> **ACTIVITY**:
Word for word, print every entry below.

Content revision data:
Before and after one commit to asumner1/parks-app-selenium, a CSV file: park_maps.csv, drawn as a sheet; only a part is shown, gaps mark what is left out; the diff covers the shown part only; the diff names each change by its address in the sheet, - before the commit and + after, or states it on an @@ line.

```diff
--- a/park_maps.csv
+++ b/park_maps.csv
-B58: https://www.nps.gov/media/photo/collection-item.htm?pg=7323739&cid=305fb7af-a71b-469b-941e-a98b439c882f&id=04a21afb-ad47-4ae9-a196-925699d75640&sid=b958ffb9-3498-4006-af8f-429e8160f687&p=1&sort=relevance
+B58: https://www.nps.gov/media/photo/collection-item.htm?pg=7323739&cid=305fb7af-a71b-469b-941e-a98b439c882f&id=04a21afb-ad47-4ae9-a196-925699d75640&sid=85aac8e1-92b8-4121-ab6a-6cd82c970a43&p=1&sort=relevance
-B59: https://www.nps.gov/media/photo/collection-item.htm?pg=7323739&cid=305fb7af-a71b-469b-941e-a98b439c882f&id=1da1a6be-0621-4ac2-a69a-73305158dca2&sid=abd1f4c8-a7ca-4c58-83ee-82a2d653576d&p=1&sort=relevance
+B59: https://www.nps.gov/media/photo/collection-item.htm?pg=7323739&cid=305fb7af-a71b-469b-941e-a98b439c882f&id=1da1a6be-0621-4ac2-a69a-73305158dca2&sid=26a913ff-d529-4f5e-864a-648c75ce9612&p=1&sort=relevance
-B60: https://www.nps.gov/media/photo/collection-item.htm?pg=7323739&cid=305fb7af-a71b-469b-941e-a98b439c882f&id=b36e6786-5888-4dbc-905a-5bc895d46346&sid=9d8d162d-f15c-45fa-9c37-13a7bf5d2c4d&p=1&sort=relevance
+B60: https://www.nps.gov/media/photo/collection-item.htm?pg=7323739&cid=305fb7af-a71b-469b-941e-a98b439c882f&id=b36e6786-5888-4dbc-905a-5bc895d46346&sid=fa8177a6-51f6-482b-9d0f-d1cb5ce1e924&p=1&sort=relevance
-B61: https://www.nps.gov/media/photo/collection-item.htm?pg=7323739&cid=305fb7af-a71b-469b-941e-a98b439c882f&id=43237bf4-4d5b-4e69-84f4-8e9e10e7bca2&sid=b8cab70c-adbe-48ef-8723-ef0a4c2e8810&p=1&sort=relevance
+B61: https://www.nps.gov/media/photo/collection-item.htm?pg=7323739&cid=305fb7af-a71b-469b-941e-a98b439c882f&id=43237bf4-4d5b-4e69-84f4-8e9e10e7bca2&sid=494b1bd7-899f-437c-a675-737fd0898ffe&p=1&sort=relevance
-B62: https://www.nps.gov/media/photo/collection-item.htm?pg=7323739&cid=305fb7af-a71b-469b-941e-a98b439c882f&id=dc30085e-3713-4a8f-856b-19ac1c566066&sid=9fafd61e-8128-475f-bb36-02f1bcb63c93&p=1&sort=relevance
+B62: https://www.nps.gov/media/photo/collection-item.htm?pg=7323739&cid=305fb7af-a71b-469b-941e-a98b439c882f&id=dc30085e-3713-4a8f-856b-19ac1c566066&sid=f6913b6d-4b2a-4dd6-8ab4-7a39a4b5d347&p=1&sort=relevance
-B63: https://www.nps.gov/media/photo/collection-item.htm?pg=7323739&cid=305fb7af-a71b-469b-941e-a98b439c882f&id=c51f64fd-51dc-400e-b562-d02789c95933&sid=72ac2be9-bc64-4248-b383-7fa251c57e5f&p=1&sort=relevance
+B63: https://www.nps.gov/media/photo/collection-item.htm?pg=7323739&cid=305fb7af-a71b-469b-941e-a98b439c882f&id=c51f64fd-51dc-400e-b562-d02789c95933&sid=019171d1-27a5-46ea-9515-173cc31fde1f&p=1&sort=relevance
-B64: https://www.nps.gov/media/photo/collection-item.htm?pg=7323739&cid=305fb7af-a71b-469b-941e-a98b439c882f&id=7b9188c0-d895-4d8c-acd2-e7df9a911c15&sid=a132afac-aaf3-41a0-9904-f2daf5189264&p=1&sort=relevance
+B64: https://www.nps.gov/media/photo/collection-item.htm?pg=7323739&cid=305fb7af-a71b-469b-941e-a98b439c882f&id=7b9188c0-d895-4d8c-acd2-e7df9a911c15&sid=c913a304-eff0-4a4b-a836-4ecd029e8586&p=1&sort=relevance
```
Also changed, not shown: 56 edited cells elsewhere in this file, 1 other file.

> **REPLY**:
Before and after one commit to asumner1/parks-app-selenium, a CSV file: park_maps.csv, drawn as a sheet; only a part is shown, gaps mark what is left out; the diff covers the shown part only; the diff names each change by its address in the sheet, - before the commit and + after, or states it on an @@ line.

```diff
--- a/park_maps.csv
+++ b/park_maps.csv
-B58: https://www.nps.gov/media/photo/collection-item.htm?pg=7323739&cid=305fb7af-a71b-469b-941e-a98b439c882f&id=04a21afb-ad47-4ae9-a196-925699d75640&sid=b958ffb9-3498-4006-af8f-429e8160f687&p=1&sort=relevance
+B58: https://www.nps.gov/media/photo/collection-item.htm?pg=7323739&cid=305fb7af-a71b-469b-941e-a98b439c882f&id=04a21afb-ad47-4ae9-a196-925699d75640&sid=85aac8e1-92b8-4121-ab6a-6cd82c970a43&p=1&sort=relevance
-B59: https://www.nps.gov/media/photo/collection-item.htm?pg=7323739&cid=305fb7af-a71b-469b-941e-a98b439c882f&id=1da1a6be-0621-4ac2-a69a-73305158dca2&sid=abd1f4c8-a7ca-4c58-83ee-82a2d653576d&p=1&sort=relevance
+B59: https://www.nps.gov/media/photo/collection-item.htm?pg=7323739&cid=305fb7af-a71b-469b-941e-a98b439c882f&id=1da1a6be-0621-4ac2-a69a-73305158dca2&sid=26a913ff-d529-4f5e-864a-648c75ce9612&p=1&sort=relevance
-B60: https://www.nps.gov/media/photo/collection-item.htm?pg=7323739&cid=305fb7af-a71b-469b-941e-a98b439c882f&id=b36e6786-5888-4dbc-905a-5bc895d46346&sid=9d8d162d-f15c-45fa-9c37-13a7bf5d2c4d&p=1&sort=relevance
+B60: https://www.nps.gov/media/photo/collection-item.htm?pg=7323739&cid=305fb7af-a71b-469b-941e-a98b439c882f&id=b36e6786-5888-4dbc-905a-5bc895d46346&sid=fa8177a6-51f6-482b-9d0f-d1cb5ce1e924&p=1&sort=relevance
-B61: https://www.nps.gov/media/photo/collection-item.htm?pg=7323739&cid=305fb7af-a71b-469b-941e-a98b439c882f&id=43237bf4-4d5b-4e69-84f4-8e9e10e7bca2&sid=b8cab70c-adbe-48ef-8723-ef0a4c2e8810&p=1&sort=relevance
+B61: https://www.nps.gov/media/photo/collection-item.htm?pg=7323739&cid=305fb7af-a71b-469b-941e-a98b439c882f&id=43237bf4-4d5b-4e69-84f4-8e9e10e7bca2&sid=494b1bd7-899f-437c-a675-737fd0898ffe&p=1&sort=relevance
-B62: https://www.nps.gov/media/photo/collection-item.htm?pg=7323739&cid=305fb7af-a71b-469b-941e-a98b439c882f&id=dc30085e-3713-4a8f-856b-19ac1c566066&sid=9fafd61e-8128-475f-bb36-02f1bcb63c93&p=1&sort=relevance
+B62: https://www.nps.gov/media/photo/collection-item.htm?pg=7323739&cid=305fb7af-a71b-469b-941e-a98b439c882f&id=dc30085e-3713-4a8f-856b-19ac1c566066&sid=f6913b6d-4b2a-4dd6-8ab4-7a39a4b5d347&p=1&sort=relevance
-B63: https://www.nps.gov/media/photo/collection-item.htm?pg=7323739&cid=305fb7af-a71b-469b-941e-a98b439c882f&id=c51f64fd-51dc-400e-b562-d02789c95933&sid=72ac2be9-bc64-4248-b383-7fa251c57e5f&p=1&sort=relevance
+B63: https://www.nps.gov/media/photo/collection-item.htm?pg=7323739&cid=305fb7af-a71b-469b-941e-a98b439c882f&id=c51f64fd-51dc-400e-b562-d02789c95933&sid=019171d1-27a5-46ea-9515-173cc31fde1f&p=1&sort=relevance
-B64: https://www.nps.gov/media/photo/collection-item.htm?pg=7323739&cid=305fb7af-a71b-469b-941e-a98b439c882f&id=7b9188c0-d895-4d8c-acd2-e7df9a911c15&sid=a132afac-aaf3-41a0-9904-f2daf5189264&p=1&sort=relevance
+B64: https://www.nps.gov/media/photo/collection-item.htm?pg=7323739&cid=305fb7af-a71b-469b-941e-a98b439c882f&id=7b9188c0-d895-4d8c-acd2-e7df9a911c15&sid=c913a304-eff0-4a4b-a836-4ecd029e8586&p=1&sort=relevance
```
Also changed, not shown: 56 edited cells elsewhere in this file, 1 other file.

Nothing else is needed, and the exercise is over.